Wherever the word "QMenu" turns up in a line of the entries, copy that line.

● ● ● ● ● ● ●

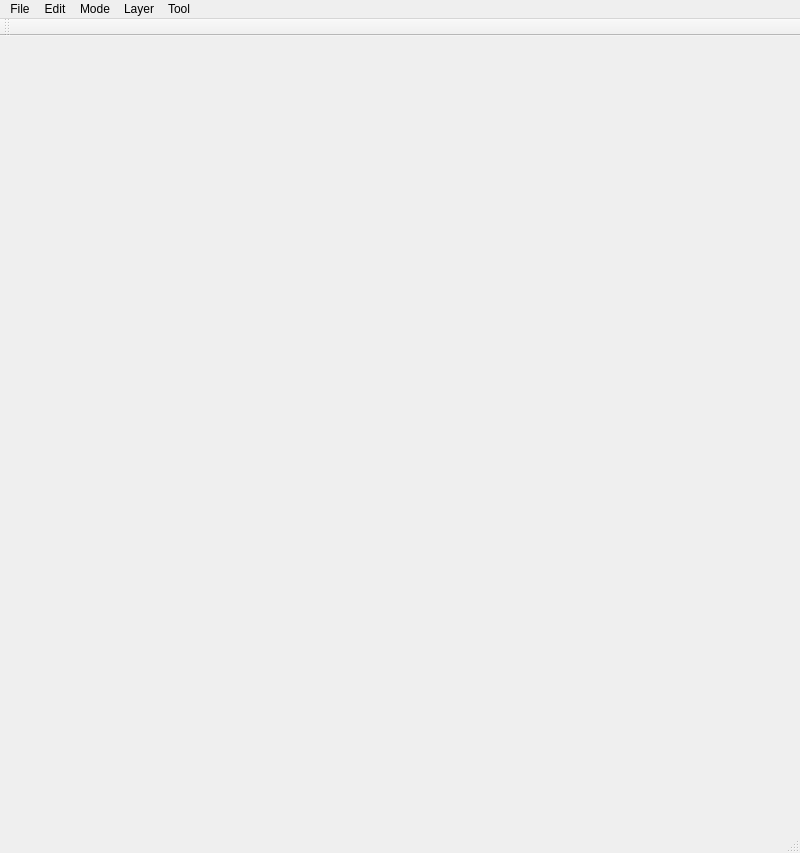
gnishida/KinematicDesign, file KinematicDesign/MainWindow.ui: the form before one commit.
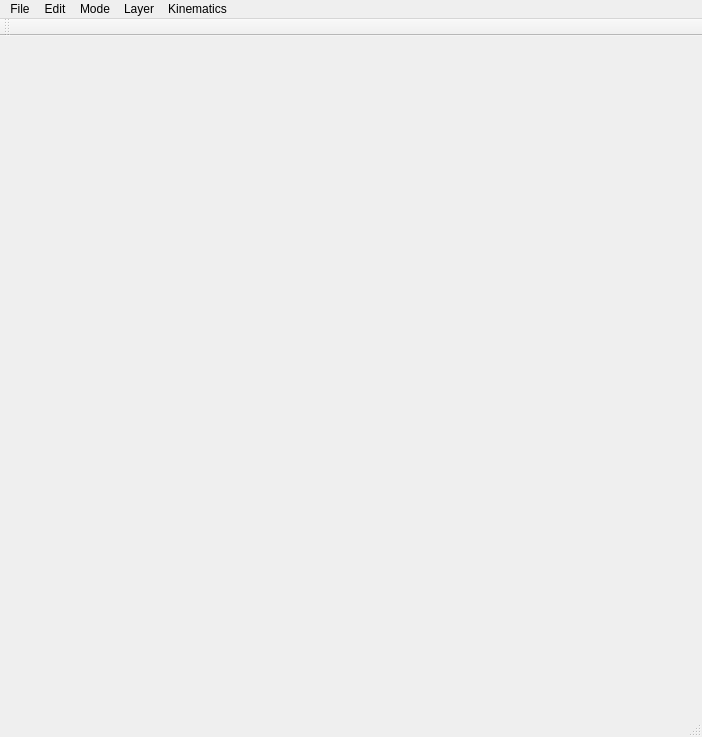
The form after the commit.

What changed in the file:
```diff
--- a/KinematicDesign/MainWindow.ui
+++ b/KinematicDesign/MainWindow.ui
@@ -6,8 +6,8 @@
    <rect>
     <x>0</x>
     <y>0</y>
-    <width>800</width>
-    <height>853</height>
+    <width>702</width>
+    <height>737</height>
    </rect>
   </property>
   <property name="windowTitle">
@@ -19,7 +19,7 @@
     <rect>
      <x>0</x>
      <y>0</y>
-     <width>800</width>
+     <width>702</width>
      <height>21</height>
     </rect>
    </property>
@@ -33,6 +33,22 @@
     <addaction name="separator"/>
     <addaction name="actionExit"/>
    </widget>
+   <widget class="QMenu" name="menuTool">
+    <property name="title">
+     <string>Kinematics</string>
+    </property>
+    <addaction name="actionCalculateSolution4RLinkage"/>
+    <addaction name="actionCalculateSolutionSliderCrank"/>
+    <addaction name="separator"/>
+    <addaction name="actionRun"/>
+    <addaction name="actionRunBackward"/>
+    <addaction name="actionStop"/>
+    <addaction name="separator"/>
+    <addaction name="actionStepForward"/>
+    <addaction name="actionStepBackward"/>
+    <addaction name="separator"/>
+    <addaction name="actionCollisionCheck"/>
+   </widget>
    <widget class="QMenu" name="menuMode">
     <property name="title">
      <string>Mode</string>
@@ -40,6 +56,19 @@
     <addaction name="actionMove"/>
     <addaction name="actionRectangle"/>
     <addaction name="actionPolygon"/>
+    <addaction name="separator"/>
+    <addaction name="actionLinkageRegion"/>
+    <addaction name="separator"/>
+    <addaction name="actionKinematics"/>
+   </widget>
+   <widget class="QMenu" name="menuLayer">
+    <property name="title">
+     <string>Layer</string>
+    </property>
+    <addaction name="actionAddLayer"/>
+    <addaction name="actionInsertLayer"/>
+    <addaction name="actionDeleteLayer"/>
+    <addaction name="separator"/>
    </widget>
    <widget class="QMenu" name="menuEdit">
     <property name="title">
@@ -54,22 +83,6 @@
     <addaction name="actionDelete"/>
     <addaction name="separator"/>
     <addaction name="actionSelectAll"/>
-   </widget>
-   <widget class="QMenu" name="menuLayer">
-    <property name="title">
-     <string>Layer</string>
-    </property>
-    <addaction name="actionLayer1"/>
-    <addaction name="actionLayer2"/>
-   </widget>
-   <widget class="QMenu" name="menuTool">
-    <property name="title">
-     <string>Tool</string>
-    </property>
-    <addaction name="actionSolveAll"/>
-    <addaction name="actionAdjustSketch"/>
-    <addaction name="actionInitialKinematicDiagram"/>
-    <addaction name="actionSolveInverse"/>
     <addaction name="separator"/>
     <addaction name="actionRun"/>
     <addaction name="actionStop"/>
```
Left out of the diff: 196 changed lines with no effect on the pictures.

● ● ● ● ● ● ●

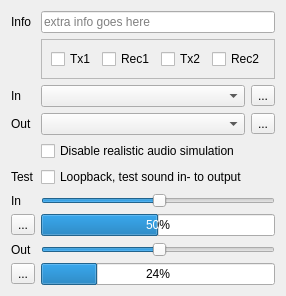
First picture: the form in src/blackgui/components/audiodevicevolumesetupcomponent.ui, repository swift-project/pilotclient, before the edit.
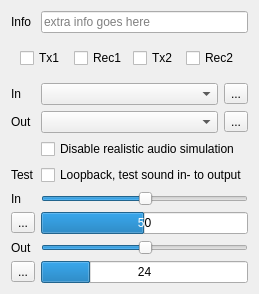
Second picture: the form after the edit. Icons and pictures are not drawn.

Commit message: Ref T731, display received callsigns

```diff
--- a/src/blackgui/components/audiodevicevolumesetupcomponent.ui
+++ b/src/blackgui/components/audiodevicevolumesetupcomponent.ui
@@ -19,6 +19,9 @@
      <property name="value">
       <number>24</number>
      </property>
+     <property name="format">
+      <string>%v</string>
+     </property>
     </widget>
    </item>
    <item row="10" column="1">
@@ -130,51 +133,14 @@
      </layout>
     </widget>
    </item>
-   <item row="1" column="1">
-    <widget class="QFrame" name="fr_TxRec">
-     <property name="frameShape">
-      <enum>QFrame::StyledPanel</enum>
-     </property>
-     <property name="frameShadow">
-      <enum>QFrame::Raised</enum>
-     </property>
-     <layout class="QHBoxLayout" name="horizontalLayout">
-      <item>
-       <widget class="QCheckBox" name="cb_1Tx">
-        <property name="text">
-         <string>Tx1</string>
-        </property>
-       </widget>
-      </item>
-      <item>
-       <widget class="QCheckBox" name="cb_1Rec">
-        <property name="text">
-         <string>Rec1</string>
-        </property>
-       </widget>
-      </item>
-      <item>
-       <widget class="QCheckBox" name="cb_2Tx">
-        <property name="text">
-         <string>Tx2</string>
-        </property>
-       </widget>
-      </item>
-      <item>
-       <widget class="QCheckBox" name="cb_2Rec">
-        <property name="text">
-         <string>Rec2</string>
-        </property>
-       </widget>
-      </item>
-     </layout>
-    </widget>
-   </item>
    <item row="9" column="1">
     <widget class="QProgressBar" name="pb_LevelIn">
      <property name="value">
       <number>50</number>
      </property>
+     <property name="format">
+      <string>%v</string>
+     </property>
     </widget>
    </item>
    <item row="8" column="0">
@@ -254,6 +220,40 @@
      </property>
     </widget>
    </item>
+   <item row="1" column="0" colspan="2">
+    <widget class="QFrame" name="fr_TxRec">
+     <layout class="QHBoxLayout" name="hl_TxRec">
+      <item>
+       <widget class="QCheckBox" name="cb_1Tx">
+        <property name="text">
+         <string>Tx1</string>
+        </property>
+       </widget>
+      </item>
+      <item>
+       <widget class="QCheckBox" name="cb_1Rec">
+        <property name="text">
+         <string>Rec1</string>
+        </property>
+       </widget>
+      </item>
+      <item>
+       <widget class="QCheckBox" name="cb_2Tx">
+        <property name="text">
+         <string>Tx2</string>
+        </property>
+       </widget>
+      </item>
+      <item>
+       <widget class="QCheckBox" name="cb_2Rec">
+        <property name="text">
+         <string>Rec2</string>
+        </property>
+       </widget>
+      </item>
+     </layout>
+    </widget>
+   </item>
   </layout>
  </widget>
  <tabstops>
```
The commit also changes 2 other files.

● ● ● ● ● ● ●

§ **EXPECTED ANSWER**:
+   <widget class="QMenu" name="menuTool">
    <widget class="QMenu" name="menuMode">
+   <widget class="QMenu" name="menuLayer">
    <widget class="QMenu" name="menuEdit">
-   <widget class="QMenu" name="menuLayer">
-   <widget class="QMenu" name="menuTool">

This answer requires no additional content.